Published Feb 20, 2011By now, most Yo La Tengo fans will have heard of the novelty surrounding their current tour. But for those who haven't, the long-running indie rock trio have introduced a "wheel of fortune," which randomly determines the first half of their set. The wheel consists of options such as sets based around the songs by James McNew's Dump solo project, ones derived by nothing more than songs that begin with the letter "S" or have a person's name in the title, and question and answer sessions, among others. Here in Vancouver the wheel landed on Part 1 of The Sounds of Science, their 2002 score for a series of undersea documentaries.
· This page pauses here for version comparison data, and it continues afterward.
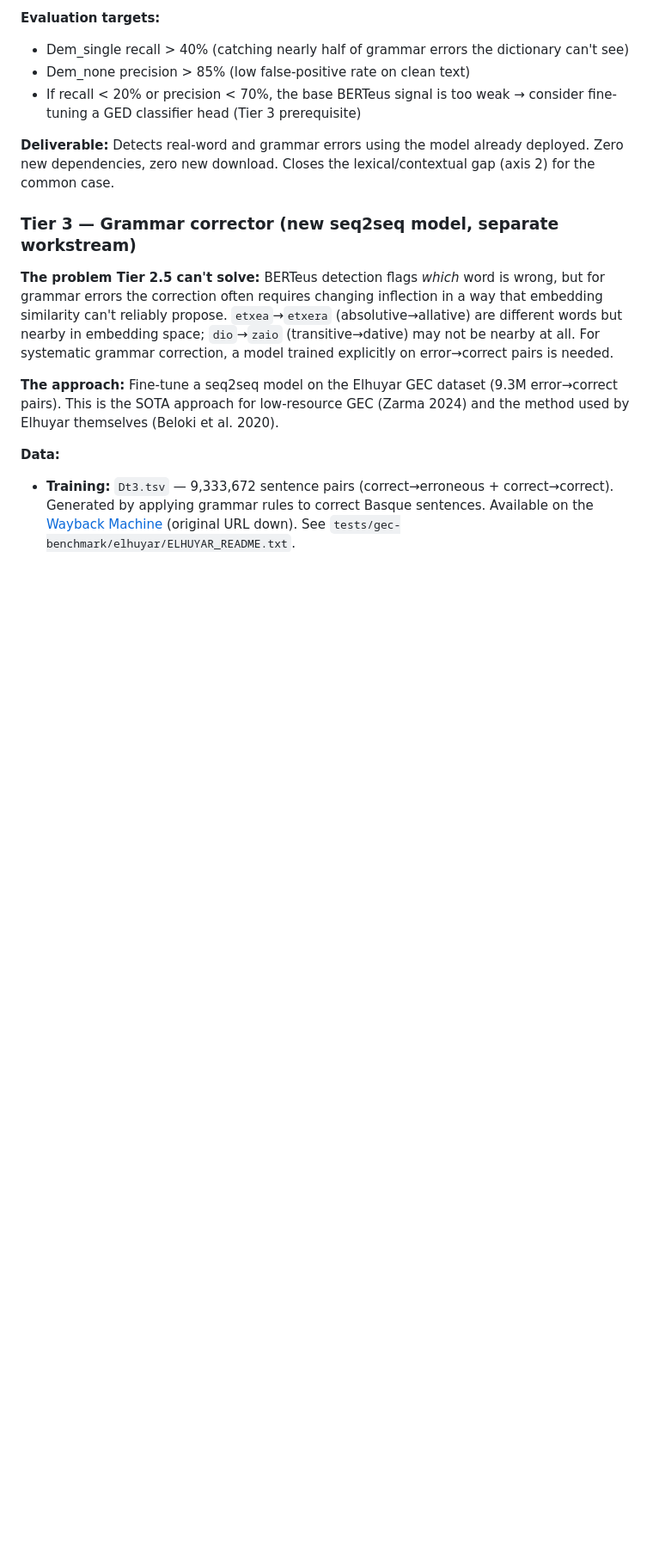
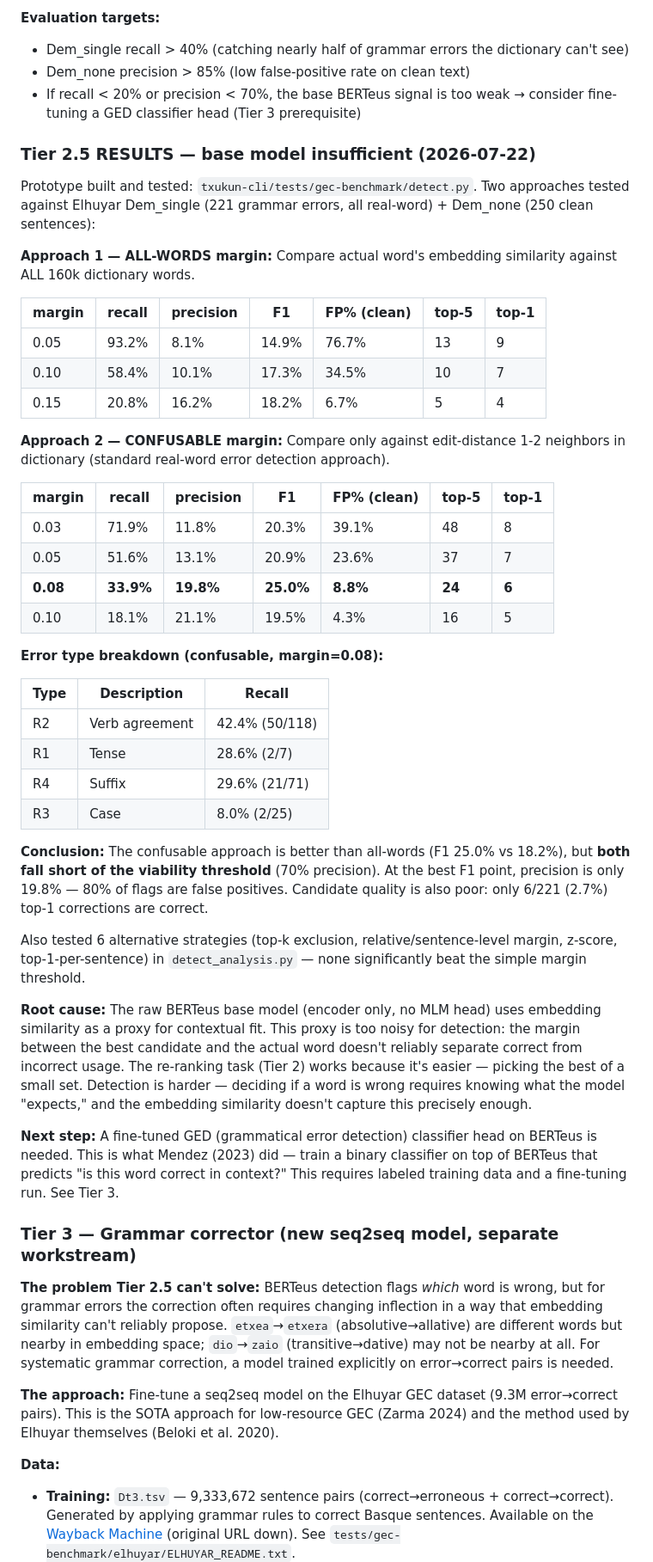
Before and after one commit to itzune/txukun, a Markdown page: CORRECTOR_STRATEGY.md, the part around the change. Shown at 86% size. Drawn GitHub-style; blank space fills up the shorter version.

Commit message:
docs: Tier 2.5 results — base BERTeus insufficient for detection
Tested two approaches against Elhuyar Dem_single (221 grammar errors):
- ALL-WORDS margin: F1=18.2%, precision=16.2%
- CONFUSABLE margin: F1=25.0%, precision=19.8%

Both fall short of 70% precision threshold. Raw base model (no MLM
head) cannot reliably detect real-word errors. Fine-tuned GED head
needed (Tier 3 prerequisite).

```diff
--- a/CORRECTOR_STRATEGY.md
+++ b/CORRECTOR_STRATEGY.md
@@ -363,7 +363,43 @@ For each content word w at position i in the sentence:
 - Dem_none precision > 85% (low false-positive rate on clean text)
 - If recall < 20% or precision < 70%, the base BERTeus signal is too weak → consider fine-tuning a GED classifier head (Tier 3 prerequisite)
 
-**Deliverable:** Detects real-word and grammar errors using the model already deployed. Zero new dependencies, zero new download. Closes the lexical/contextual gap (axis 2) for the common case.
+### Tier 2.5 RESULTS — base model insufficient (2026-07-22)
+
+Prototype built and tested: `txukun-cli/tests/gec-benchmark/detect.py`. Two approaches tested against Elhuyar Dem_single (221 grammar errors, all real-word) + Dem_none (250 clean sentences):
+
+**Approach 1 — ALL-WORDS margin:** Compare actual word's embedding similarity against ALL 160k dictionary words.
+
+| margin | recall | precision | F1 | FP% (clean) | top-5 | top-1 |
+|--------|--------|-----------|------|-------------|-------|-------|
+| 0.05   | 93.2%  | 8.1%      | 14.9%| 76.7%       | 13    | 9     |
+| 0.10   | 58.4%  | 10.1%     | 17.3%| 34.5%       | 10    | 7     |
+| 0.15   | 20.8%  | 16.2%     | 18.2%| 6.7%        | 5     | 4     |
+
+**Approach 2 — CONFUSABLE margin:** Compare only against edit-distance 1-2 neighbors in dictionary (standard real-word error detection approach).
+
+| margin | recall | precision | F1 | FP% (clean) | top-5 | top-1 |
+|--------|--------|-----------|------|-------------|-------|-------|
+| 0.03   | 71.9%  | 11.8%     | 20.3%| 39.1%       | 48    | 8     |
+| 0.05   | 51.6%  | 13.1%     | 20.9%| 23.6%       | 37    | 7     |
+| **0.08** | **33.9%** | **19.8%** | **25.0%** | **8.8%** | **24** | **6** |
+| 0.10   | 18.1%  | 21.1%     | 19.5%| 4.3%        | 16    | 5     |
+
+**Error type breakdown (confusable, margin=0.08):**
+
+| Type | Description | Recall |
+|------|-------------|--------|
+| R2 | Verb agreement | 42.4% (50/118) |
+| R1 | Tense | 28.6% (2/7) |
+| R4 | Suffix | 29.6% (21/71) |
+| R3 | Case | 8.0% (2/25) |
+
+**Conclusion:** The confusable approach is better than all-words (F1 25.0% vs 18.2%), but **both fall short of the viability threshold** (70% precision). At the best F1 point, precision is only 19.8% — 80% of flags are false positives. Candidate quality is also poor: only 6/221 (2.7%) top-1 corrections are correct.
+
+Also tested 6 alternative strategies (top-k exclusion, relative/sentence-level margin, z-score, top-1-per-sentence) in `detect_analysis.py` — none significantly beat the simple margin threshold.
+
+**Root cause:** The raw BERTeus base model (encoder only, no MLM head) uses embedding similarity as a proxy for contextual fit. This proxy is too noisy for detection: the margin between the best candidate and the actual word doesn't reliably separate correct from incorrect usage. The re-ranking task (Tier 2) works because it's easier — picking the best of a small set. Detection is harder — deciding if a word is wrong requires knowing what the model "expects," and the embedding similarity doesn't capture this precisely enough.
+
+**Next step:** A fine-tuned GED (grammatical error detection) classifier head on BERTeus is needed. This is what Mendez (2023) did — train a binary classifier on top of BERTeus that predicts "is this word correct in context?" This requires labeled training data and a fine-tuning run. See Tier 3.
 
 ### Tier 3 — Grammar corrector (new seq2seq model, separate workstream)
 
```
This under-the-radar album was probably on the bottom of most fans' lists for the randomly chosen set, and with good reason. The soundtrack is a moody and atmospheric work that probably works well alongside images of mysterious undersea creatures, though a jam-packed Rickshaw Theatre on a Saturday night was a little less receptive. As the band began the instrumental voyage, the crowd was mostly attentive, trying in earnest to go along with it, though as the set wore on, the audience became restless and chatter began to overtake the music, at least in the back half of the overcrowded theatre.
Yo La Tengo exited the stage after the set but quickly returned, hammering out a handful of covers they had recorded under their Condo Fucks alias. After the somewhat tedious beginning to the night, it delivered a much needed jolt back into the audience.
The band then played a more formal set of older tracks and fan favourites, including a heart-warming rendition of "Autumn Sweater" and a gripping "You Can Have It All," which both had the crowd back at full attention. Yo La Tengo ended the night off as quietly as it began, by sending the crowd into the night with a hushed cover of Daniel Johnston's "Speeding Motorcycle."